___ EXTRACTED ENTRIES ___

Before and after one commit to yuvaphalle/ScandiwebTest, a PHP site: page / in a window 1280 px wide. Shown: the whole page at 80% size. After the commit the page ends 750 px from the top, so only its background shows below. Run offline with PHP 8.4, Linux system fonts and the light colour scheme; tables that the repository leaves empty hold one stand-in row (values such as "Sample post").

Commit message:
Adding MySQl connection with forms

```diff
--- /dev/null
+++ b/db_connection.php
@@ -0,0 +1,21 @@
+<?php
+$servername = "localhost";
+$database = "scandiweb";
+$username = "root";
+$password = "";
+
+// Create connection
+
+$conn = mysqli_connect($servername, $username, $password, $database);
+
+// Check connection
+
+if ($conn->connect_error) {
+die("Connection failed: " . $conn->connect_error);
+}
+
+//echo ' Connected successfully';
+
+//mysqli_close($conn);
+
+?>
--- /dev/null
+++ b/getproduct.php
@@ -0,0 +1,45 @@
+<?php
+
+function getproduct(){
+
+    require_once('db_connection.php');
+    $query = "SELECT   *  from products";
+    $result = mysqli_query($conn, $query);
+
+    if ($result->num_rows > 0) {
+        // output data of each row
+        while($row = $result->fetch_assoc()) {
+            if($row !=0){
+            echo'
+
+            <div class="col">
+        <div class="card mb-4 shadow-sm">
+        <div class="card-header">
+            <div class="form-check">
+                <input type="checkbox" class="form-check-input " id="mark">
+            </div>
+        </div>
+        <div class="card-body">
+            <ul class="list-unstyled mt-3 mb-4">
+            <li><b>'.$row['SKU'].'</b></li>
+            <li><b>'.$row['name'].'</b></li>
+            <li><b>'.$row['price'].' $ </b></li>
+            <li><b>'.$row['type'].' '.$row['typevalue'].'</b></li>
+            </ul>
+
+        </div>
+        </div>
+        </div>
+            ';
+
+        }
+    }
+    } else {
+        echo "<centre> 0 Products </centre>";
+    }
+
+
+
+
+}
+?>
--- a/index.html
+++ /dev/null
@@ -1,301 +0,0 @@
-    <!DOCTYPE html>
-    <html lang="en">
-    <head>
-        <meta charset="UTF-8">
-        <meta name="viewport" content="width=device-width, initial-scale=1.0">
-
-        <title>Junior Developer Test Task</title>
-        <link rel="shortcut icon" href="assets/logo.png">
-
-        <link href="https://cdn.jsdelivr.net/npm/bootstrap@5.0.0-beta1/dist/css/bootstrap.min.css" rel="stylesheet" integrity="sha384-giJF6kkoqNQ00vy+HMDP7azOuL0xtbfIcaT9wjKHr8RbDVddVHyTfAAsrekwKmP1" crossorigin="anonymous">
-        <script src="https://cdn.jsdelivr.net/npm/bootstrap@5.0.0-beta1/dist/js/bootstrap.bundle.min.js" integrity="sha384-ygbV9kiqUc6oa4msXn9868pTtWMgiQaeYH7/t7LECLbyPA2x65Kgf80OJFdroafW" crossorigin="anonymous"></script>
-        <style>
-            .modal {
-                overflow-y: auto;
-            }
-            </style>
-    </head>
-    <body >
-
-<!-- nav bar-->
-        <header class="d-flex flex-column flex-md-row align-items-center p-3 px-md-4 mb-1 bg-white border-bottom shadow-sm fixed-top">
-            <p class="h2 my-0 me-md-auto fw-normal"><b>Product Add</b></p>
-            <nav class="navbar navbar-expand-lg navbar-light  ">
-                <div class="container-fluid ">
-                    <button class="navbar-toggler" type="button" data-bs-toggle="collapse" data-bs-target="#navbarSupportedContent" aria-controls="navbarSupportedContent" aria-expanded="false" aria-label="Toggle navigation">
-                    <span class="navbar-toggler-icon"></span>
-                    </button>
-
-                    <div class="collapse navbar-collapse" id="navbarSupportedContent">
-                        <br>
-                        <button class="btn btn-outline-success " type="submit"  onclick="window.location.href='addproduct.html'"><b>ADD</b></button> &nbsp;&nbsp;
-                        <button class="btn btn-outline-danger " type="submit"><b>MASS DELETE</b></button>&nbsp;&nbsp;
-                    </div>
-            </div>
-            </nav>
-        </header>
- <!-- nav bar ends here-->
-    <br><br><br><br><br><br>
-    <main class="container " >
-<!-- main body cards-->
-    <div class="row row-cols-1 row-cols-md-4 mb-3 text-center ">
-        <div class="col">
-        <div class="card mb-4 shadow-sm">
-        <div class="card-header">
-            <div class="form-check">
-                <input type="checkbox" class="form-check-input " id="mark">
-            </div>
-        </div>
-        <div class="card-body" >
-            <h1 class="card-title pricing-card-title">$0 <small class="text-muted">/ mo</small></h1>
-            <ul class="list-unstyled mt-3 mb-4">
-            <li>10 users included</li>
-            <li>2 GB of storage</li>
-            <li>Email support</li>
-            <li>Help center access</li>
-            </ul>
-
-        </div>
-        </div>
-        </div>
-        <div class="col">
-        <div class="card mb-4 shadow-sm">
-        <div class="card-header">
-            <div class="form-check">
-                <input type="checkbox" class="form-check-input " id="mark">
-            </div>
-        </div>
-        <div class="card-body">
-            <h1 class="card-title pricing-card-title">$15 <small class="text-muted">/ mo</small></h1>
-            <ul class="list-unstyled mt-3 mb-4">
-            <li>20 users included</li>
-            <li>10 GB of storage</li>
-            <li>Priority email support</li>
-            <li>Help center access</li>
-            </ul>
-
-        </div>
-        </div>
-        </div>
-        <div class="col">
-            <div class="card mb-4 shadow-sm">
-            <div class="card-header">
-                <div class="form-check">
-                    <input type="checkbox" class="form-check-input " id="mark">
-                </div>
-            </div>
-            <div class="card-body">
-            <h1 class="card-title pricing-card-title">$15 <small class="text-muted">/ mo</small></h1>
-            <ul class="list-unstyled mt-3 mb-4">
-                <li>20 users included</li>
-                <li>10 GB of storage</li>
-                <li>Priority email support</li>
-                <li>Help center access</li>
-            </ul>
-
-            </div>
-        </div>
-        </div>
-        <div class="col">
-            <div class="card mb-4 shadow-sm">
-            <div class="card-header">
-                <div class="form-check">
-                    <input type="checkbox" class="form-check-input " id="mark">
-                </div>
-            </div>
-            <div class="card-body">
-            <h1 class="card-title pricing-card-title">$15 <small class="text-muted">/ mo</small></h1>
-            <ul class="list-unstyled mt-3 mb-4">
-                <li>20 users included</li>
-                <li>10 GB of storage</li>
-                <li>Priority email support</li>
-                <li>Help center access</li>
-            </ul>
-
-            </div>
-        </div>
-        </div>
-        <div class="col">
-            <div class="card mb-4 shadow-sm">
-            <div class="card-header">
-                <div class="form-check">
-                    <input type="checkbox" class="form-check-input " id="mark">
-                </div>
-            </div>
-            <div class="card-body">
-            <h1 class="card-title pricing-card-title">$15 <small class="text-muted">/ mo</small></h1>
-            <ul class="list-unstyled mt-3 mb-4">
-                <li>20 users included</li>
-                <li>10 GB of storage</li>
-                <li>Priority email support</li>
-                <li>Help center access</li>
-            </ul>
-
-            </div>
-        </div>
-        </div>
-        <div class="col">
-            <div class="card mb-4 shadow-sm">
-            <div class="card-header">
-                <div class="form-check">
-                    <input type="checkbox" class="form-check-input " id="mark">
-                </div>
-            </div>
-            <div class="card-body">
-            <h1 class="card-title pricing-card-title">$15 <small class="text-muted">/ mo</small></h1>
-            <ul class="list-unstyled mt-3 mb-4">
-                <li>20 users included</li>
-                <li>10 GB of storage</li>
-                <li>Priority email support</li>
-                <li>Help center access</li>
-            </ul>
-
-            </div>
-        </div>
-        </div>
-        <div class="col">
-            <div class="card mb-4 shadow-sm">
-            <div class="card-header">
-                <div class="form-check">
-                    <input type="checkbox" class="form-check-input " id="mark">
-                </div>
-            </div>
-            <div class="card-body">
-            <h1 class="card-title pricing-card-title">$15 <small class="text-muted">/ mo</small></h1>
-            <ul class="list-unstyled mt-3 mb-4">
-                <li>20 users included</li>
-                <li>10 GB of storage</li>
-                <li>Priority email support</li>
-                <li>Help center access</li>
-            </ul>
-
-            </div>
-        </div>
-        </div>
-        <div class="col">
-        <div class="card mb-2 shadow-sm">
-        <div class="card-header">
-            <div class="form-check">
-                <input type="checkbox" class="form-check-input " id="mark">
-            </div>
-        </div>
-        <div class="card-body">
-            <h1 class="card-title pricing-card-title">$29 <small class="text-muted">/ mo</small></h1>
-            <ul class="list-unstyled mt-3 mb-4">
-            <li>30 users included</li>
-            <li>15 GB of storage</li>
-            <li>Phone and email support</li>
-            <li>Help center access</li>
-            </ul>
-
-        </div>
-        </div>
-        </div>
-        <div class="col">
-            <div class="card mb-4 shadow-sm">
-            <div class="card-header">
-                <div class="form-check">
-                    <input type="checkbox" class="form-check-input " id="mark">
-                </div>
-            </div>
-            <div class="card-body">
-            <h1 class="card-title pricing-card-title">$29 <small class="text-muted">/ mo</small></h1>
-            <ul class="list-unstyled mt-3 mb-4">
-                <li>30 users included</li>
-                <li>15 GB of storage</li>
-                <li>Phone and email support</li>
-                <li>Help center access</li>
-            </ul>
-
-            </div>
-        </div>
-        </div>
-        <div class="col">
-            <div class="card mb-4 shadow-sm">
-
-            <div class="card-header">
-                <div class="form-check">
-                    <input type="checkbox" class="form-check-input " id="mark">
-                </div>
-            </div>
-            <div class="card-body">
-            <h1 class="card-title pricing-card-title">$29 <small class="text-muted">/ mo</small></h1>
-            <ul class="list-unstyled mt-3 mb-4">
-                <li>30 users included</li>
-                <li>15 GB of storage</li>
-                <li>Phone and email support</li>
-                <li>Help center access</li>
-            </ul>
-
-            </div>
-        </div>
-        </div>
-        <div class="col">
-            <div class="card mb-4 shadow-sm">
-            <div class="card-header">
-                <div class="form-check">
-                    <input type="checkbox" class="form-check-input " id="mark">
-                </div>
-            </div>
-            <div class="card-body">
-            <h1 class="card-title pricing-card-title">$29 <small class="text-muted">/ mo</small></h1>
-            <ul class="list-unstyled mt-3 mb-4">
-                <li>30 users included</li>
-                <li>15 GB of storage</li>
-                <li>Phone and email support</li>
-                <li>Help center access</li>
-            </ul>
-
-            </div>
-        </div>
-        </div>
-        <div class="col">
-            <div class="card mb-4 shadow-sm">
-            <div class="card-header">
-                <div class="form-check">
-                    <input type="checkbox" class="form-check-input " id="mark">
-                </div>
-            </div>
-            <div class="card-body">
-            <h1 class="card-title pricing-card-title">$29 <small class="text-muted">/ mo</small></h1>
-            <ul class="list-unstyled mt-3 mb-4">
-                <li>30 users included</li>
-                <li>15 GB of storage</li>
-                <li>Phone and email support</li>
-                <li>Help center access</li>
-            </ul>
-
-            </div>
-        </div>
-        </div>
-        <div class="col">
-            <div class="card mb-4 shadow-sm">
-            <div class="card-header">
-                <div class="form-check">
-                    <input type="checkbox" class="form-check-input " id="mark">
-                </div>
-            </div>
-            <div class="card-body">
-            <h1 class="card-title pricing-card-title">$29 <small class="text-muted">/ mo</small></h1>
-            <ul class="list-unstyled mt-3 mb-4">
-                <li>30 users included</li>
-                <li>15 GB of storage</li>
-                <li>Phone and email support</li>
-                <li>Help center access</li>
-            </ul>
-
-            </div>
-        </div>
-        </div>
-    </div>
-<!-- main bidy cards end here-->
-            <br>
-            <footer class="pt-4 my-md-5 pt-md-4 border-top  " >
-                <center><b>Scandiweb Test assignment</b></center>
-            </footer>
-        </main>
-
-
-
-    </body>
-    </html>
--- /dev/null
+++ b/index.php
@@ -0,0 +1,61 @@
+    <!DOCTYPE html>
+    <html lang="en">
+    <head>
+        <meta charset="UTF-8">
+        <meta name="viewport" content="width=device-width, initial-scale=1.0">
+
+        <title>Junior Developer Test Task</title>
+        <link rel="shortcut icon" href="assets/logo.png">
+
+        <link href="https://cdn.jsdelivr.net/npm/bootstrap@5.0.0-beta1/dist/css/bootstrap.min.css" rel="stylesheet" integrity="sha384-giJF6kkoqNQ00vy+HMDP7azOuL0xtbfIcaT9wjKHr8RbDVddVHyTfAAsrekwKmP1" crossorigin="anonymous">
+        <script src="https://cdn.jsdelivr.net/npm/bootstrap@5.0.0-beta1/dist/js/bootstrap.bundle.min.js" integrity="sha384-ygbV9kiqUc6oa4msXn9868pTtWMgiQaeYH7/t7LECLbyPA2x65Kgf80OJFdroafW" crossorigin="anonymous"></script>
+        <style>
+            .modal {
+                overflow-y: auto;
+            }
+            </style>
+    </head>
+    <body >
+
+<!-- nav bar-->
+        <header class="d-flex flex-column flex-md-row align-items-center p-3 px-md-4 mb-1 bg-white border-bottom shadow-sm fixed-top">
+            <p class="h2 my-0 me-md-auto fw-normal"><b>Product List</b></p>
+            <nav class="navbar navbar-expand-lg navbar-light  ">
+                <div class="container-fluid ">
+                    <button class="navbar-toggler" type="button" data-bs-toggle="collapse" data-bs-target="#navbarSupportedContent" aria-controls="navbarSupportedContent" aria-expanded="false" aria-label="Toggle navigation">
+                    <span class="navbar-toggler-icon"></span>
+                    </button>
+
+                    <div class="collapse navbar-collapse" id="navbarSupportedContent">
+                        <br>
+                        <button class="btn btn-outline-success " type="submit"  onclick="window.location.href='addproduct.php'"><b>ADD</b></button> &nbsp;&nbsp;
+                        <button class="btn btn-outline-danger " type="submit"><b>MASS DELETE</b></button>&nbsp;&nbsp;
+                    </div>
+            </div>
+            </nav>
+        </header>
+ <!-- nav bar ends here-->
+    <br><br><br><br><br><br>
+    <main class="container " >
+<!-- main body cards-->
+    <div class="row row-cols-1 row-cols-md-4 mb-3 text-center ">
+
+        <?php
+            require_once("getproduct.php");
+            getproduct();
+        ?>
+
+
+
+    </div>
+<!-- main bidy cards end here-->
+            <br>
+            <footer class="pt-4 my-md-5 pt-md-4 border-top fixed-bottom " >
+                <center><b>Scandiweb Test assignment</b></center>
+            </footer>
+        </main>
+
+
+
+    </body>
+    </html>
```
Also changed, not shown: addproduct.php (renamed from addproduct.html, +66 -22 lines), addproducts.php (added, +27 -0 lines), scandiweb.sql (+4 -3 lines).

___

TASK DETAILS — Search the entries above for the word "auto" and count the lines that hold it. Reply with only that number.

YOUR RESPONSE — 4